Most can't think on their feet. They are like the Scottish people who were once a Gaelic-speaking people. They abandoned it for English and yet ask for referendum to leave the English. We delude ourselves into thinking that the west can help to develop Nigeria without efforts from Nigerians other than to destroy and kill people every time gleefully after which we go to pray to "Our God". It is hoped that the conscience of our youths will be pricked and their minds transformed to move away from devilry. It is important because the agendas of their benefactors are about politics, power, economics and they are well-fed and these say a lot. They have taught the youths to not increase their vanishing points, to not give latitude to people not like them and never to partake in national life positively. No wonder the northern youths fancy the parapet in their household only.

The razor-sharp level of disunity in Nigeria need not be if the political awareness of youths is high and not low as it is and if they refrain from mouthing inanities, instead of focusing on issues.

The pervasive false sense of national identity, nationalism and xenophobia, which characterized Brexit is no different in Nigeria, may be worse here. We practice not the progressive National identity to advance the cause of our tribes but the destructive type, which pits one region against another, the backward type of nationalism with borders in a world, which should move beyond having borders. Regional Identity politics is supreme to them more than national identity politics, the same way it is in UK. The Welsh, Irish and Scots love their home lands more than the British. And so the youths prefer being a native of a tribe more than being Nigerian. That is a narrow-minded way, of looking at life and humanity. Where then is the place of Humanity?

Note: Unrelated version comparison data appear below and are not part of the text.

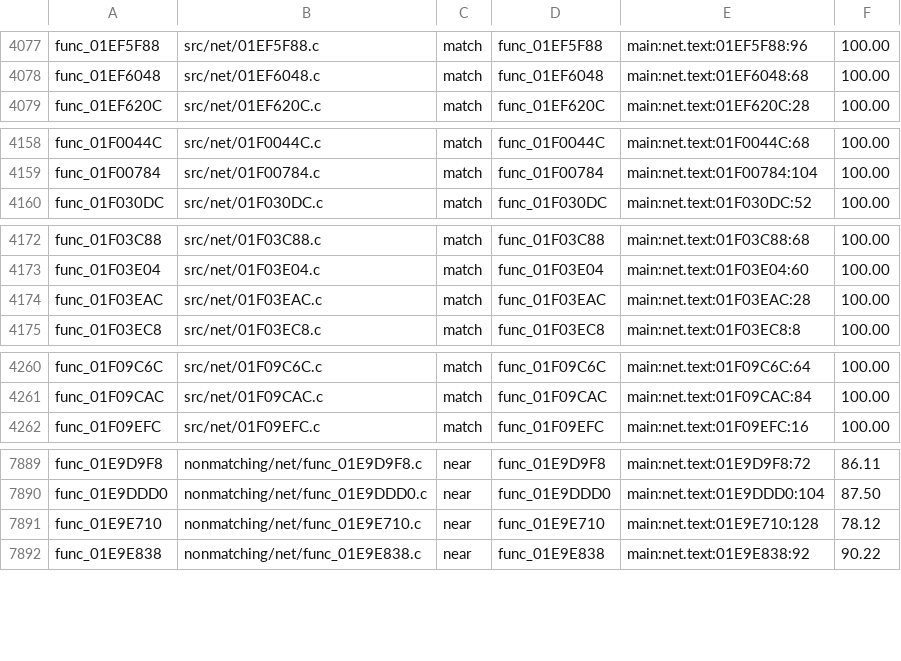
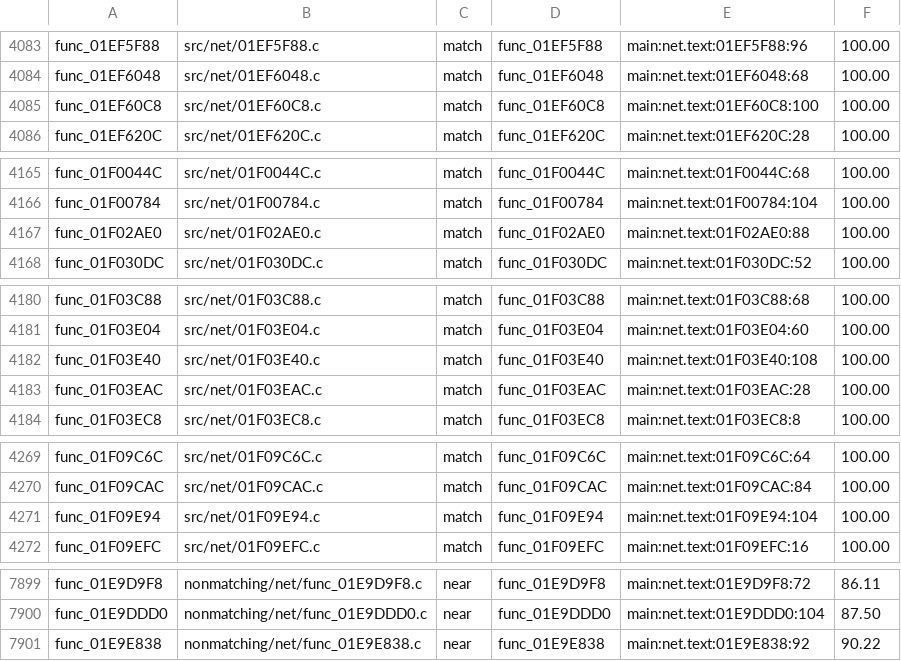
Before and after one commit to OpenRAC/rac4-decomp, a TSV file: config/us/map.tsv, drawn as a sheet; only a part is shown, gaps mark what is left out; the diff covers the shown part only.

```diff
--- a/config/us/map.tsv
+++ b/config/us/map.tsv
@@ -4078,2 +4084,3 @@ func_01EF5F88	src/net/01EF5F88.c	match	func_01EF5F88	main:net.text:01EF5F88:96	1
 func_01EF6048	src/net/01EF6048.c	match	func_01EF6048	main:net.text:01EF6048:68	100.00
+func_01EF60C8	src/net/01EF60C8.c	match	func_01EF60C8	main:net.text:01EF60C8:100	100.00
 func_01EF620C	src/net/01EF620C.c	match	func_01EF620C	main:net.text:01EF620C:28	100.00
@@ -4159,2 +4166,3 @@ func_01F0044C	src/net/01F0044C.c	match	func_01F0044C	main:net.text:01F0044C:68	1
 func_01F00784	src/net/01F00784.c	match	func_01F00784	main:net.text:01F00784:104	100.00
+func_01F02AE0	src/net/01F02AE0.c	match	func_01F02AE0	main:net.text:01F02AE0:88	100.00
 func_01F030DC	src/net/01F030DC.c	match	func_01F030DC	main:net.text:01F030DC:52	100.00
@@ -4173,2 +4181,3 @@ func_01F03C88	src/net/01F03C88.c	match	func_01F03C88	main:net.text:01F03C88:68	1
 func_01F03E04	src/net/01F03E04.c	match	func_01F03E04	main:net.text:01F03E04:60	100.00
+func_01F03E40	src/net/01F03E40.c	match	func_01F03E40	main:net.text:01F03E40:108	100.00
 func_01F03EAC	src/net/01F03EAC.c	match	func_01F03EAC	main:net.text:01F03EAC:28	100.00
@@ -4261,2 +4270,3 @@ func_01F09C6C	src/net/01F09C6C.c	match	func_01F09C6C	main:net.text:01F09C6C:64	1
 func_01F09CAC	src/net/01F09CAC.c	match	func_01F09CAC	main:net.text:01F09CAC:84	100.00
+func_01F09E94	src/net/01F09E94.c	match	func_01F09E94	main:net.text:01F09E94:104	100.00
 func_01F09EFC	src/net/01F09EFC.c	match	func_01F09EFC	main:net.text:01F09EFC:16	100.00
@@ -7890,3 +7900,2 @@ func_01E9D9F8	nonmatching/net/func_01E9D9F8.c	near	func_01E9D9F8	main:net.text:0
 func_01E9DDD0	nonmatching/net/func_01E9DDD0.c	near	func_01E9DDD0	main:net.text:01E9DDD0:104	87.50
-func_01E9E710	nonmatching/net/func_01E9E710.c	near	func_01E9E710	main:net.text:01E9E710:128	78.12
 func_01E9E838	nonmatching/net/func_01E9E838.c	near	func_01E9E838	main:net.text:01E9E838:92	90.22
```
Also changed, not shown: 6 added rows and 2 removed rows elsewhere in this file, config/pal/map.tsv, 17 other files.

Humanity refers to all of us and not your kind only. Humanity is regardless, ethnicity, religion, gender. Anybody who gives unconditional love, is compassionate, cooperates with all, generous, humble, does the right thing, kind, respects all without the use of expletives and invectives, patient, is a human being. People who do not care for the interest of others are no human beings.

Human beings ask questions and they don't in slavish salute. Provision of the dole of democracy is a right and not a privilege. And so if a governor decides to construct a highway from Bauchi to the state border with Plateau, the youths need no clap. It is a right. When the Plateau state governor does same from Plateau to Gombe and the Gombe helmsman to Adamawa, they need not clap. But when the Adamawa governor chooses not to construct his to Borno. The youths should ask why. When commuting between Mubi to Michika takes seven forevers due to the bad road, the youths should ask questions and not glory in self-pity.

Sir Ahmadu Bello the premier of the northern region was once credited as saying that, "I believe all leaders from the regions of this country believe in the unity of, Nigeria and if we all come out together as one our differences will be sorted out for national growth." And Nelson Mandela said, "To be free is not merely to cast off one's chains, but to live in a way that respects and enhances the freedom of others."